  • Re:Sore loser (Score:4, Interesting)

    by DahGhostfacedFiddlah ( 470393 ) on Wednesday November 08, 2006 @07:09PM (#16777215)
    Are you sure about that? I think it might have deflated the R's more than the D's - and given real credence to the "time for a change" meme.

    Of course, I believe this mainly because the R's didn't set the resignation on Monday - if they had thought it would benefit them, be sure that Rumsfeld would have been gone at least two days ago.
  • Re:Sore loser (Score:3, Interesting)

    by demachina ( 71715 ) on Wednesday November 08, 2006 @07:53PM (#16777681)
    "Having Rumsfeld step down weeks ago would have validated Democrat "

    Probably true if it had happened out of the blue. If all the Republican Congressional candidates had gotten together en masse and demanded Rumsfeld's resignation a couple months ago, Bush had actually done it, and they'd gotten someone like McCain in there it could have probably been a huge net plus for the Republicans and could have turned the election. It would have shown the President as breaking out of his bubble and listening to the people's representatives in his party, and taking a new tack on Iraq instead of just staying the course and slowing throwing American soldiers and dollars in to a never ending meat grinder. Of course McCain is likely to increase the troop strength in Iraq not decrease it and no telling how that would play with Americans especially if you had to start a draft to get the cannon fodder.

    A few congressional candidates did demand Rummy's resignation at the last minute when they realized they were in serious trouble over Iraq but it was to little to late and just looked like a cheap political tactic to save their skins.

    It was just beyond bizarre for Bush to pat Dick and Don on the back right before the election and say they were going to be there for the duration of his second term. I can't seriously believe he had really decided to get rid of him at that point. It makes him look either deceitful, foolish or both.

    For people who used to be pretty politically astute they seemed to have developed a real tin political ear. Maybe they never really had a good ear, they just noticed the Democrats suched and they could ride 9/11 and and gay bashing to victory for a while. Rumsfeld and Cheney are popular with almost no one at this point, Democrats or Republicans. The only people still in their court are the rabid pro Israeli lobby, like Lieberman, who got us in to this mess in the first place. At this point Israel and Iran are about the only two places where there are still people who still like the war in Iraq, Israel because it got rid of one of the two biggest threats on their borders, one who shot missiles at them, and Iran because it appears they will be the big winner of this foolish war in the end. I wager even Israel will regret the whole thing when an Iranian friendly Shia theocracy is in full bloom in Iraq. Turkey will also be royally pissed when Northern Iraq turns in to an independent Kurdistan and tries to seize the Kurdish regions of Turkey.
  • by Sassinak ( 150422 ) <sassinak AT sdf DOT lonestar DOT org> on Wednesday November 08, 2006 @10:45PM (#16779519) Homepage
    The reason I ask the question is that what you say is quite true for specific branches of the military.

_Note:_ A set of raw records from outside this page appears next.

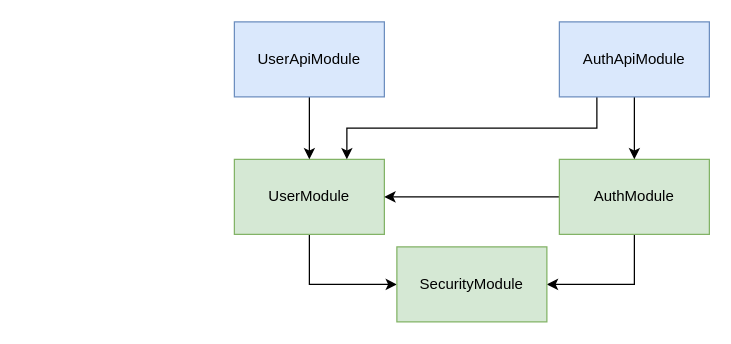
This is doc/dependency_graph.drawio from Ninjeneer/passmoilgoss, a draw.io file, before an edit. Source tidied: cells renumbered, new cells numbered last; positions are measured from the earlier drawing's top-left corner, leaving out a move shared by most shapes. Both pictures are drawn from the tidied source at 125%, with x=0, y=0 at pixel (234, 21).
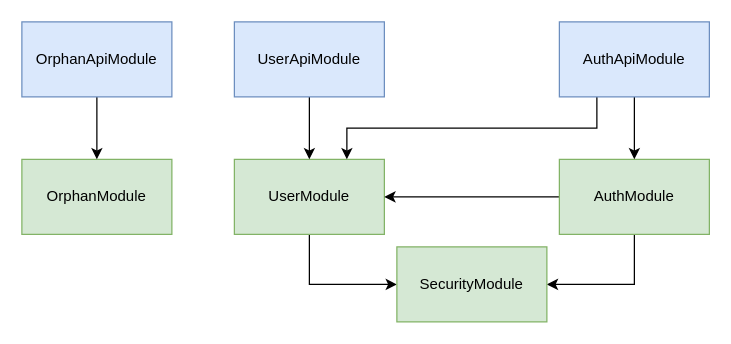
Above is the later version.

What changed in the source:
```diff
@@
 <mxGraphModel>
   <root>
     <mxCell id="0" />
     <mxCell id="1" parent="0" />
     <mxCell id="2" style="edgeStyle=orthogonalEdgeStyle;rounded=0;jettySize=auto;html=1;exitX=0.5;exitY=1;exitDx=0;exitDy=0;entryX=0;entryY=0.5;entryDx=0;entryDy=0;" parent="1" edge="1" source="3" target="12">
       <mxGeometry relative="1" as="geometry" />
     </mxCell>
     <mxCell id="3" value="UserModule" style="rounded=0;whiteSpace=wrap;html=1;fillColor=#d5e8d4;strokeColor=#82b366;" parent="1" vertex="1">
       <mxGeometry y="110" width="120" height="60" as="geometry" />
     </mxCell>
     <mxCell id="4" style="edgeStyle=orthogonalEdgeStyle;rounded=0;jettySize=auto;html=1;exitX=0;exitY=0.5;exitDx=0;exitDy=0;" parent="1" edge="1" source="6" target="3">
       <mxGeometry relative="1" as="geometry" />
     </mxCell>
     <mxCell id="5" style="edgeStyle=orthogonalEdgeStyle;rounded=0;jettySize=auto;html=1;exitX=0.5;exitY=1;exitDx=0;exitDy=0;entryX=1;entryY=0.5;entryDx=0;entryDy=0;" parent="1" edge="1" source="6" target="12">
       <mxGeometry relative="1" as="geometry" />
     </mxCell>
     <mxCell id="6" value="AuthModule" style="rounded=0;whiteSpace=wrap;html=1;fillColor=#d5e8d4;strokeColor=#82b366;" parent="1" vertex="1">
       <mxGeometry x="260" y="110" width="120" height="60" as="geometry" />
     </mxCell>
     <mxCell id="7" style="edgeStyle=orthogonalEdgeStyle;rounded=0;jettySize=auto;html=1;exitX=0.5;exitY=1;exitDx=0;exitDy=0;entryX=0.5;entryY=0;entryDx=0;entryDy=0;" parent="1" edge="1" source="8" target="3">
       <mxGeometry relative="1" as="geometry" />
     </mxCell>
     <mxCell id="8" value="UserApiModule" style="rounded=0;whiteSpace=wrap;html=1;fillColor=#dae8fc;strokeColor=#6c8ebf;" parent="1" vertex="1">
       <mxGeometry width="120" height="60" as="geometry" />
     </mxCell>
     <mxCell id="9" style="edgeStyle=orthogonalEdgeStyle;rounded=0;jettySize=auto;html=1;exitX=0.5;exitY=1;exitDx=0;exitDy=0;entryX=0.5;entryY=0;entryDx=0;entryDy=0;" parent="1" edge="1" source="11" target="6">
       <mxGeometry relative="1" as="geometry" />
     </mxCell>
     <mxCell id="10" style="edgeStyle=orthogonalEdgeStyle;rounded=0;jettySize=auto;html=1;exitX=0.25;exitY=1;exitDx=0;exitDy=0;entryX=0.75;entryY=0;entryDx=0;entryDy=0;" parent="1" edge="1" source="11" target="3">
       <mxGeometry relative="1" as="geometry" />
     </mxCell>
     <mxCell id="11" value="AuthApiModule" style="rounded=0;whiteSpace=wrap;html=1;fillColor=#dae8fc;strokeColor=#6c8ebf;" parent="1" vertex="1">
       <mxGeometry x="260" width="120" height="60" as="geometry" />
     </mxCell>
     <mxCell id="12" value="SecurityModule" style="rounded=0;whiteSpace=wrap;html=1;fillColor=#d5e8d4;strokeColor=#82b366;" parent="1" vertex="1">
       <mxGeometry x="130" y="180" width="120" height="60" as="geometry" />
     </mxCell>
+    <mxCell id="13" value="OrphanModule" style="rounded=0;whiteSpace=wrap;html=1;fillColor=#d5e8d4;strokeColor=#82b366;" parent="1" vertex="1">
+      <mxGeometry x="-170" y="110" width="120" height="60" as="geometry" />
+    </mxCell>
+    <mxCell id="14" style="edgeStyle=orthogonalEdgeStyle;rounded=0;jettySize=auto;html=1;exitX=0.5;exitY=1;exitDx=0;exitDy=0;entryX=0.5;entryY=0;entryDx=0;entryDy=0;" parent="1" edge="1" source="15" target="13">
+      <mxGeometry relative="1" as="geometry" />
+    </mxCell>
+    <mxCell id="15" value="OrphanApiModule" style="rounded=0;whiteSpace=wrap;html=1;fillColor=#dae8fc;strokeColor=#6c8ebf;" parent="1" vertex="1">
+      <mxGeometry x="-170" width="120" height="60" as="geometry" />
+    </mxCell>
   </root>
 </mxGraphModel>
```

    Having worked for all the branches at various times (both during peaceful times and "escalations") I can certainly attest that what has been said by others ("meat heads") is true to a limited extent.

    The Airforce has always been a specialist branch. (A 9-5 job. Wake up, have your coffee, go bomb a few people, come home for lunch, bomb a few more, have dinner then enjoy the entertainment of your choice).

    The same is true for the Marines (which historially has been a elite and small outfit). Except no 9-5, and less perks.

    The Army and Navy have at times recruted on the basis of being able to listen and shoot (and not always both of them, depending on the need for bodies).

Many aligators will be slain, but the swamp will remain.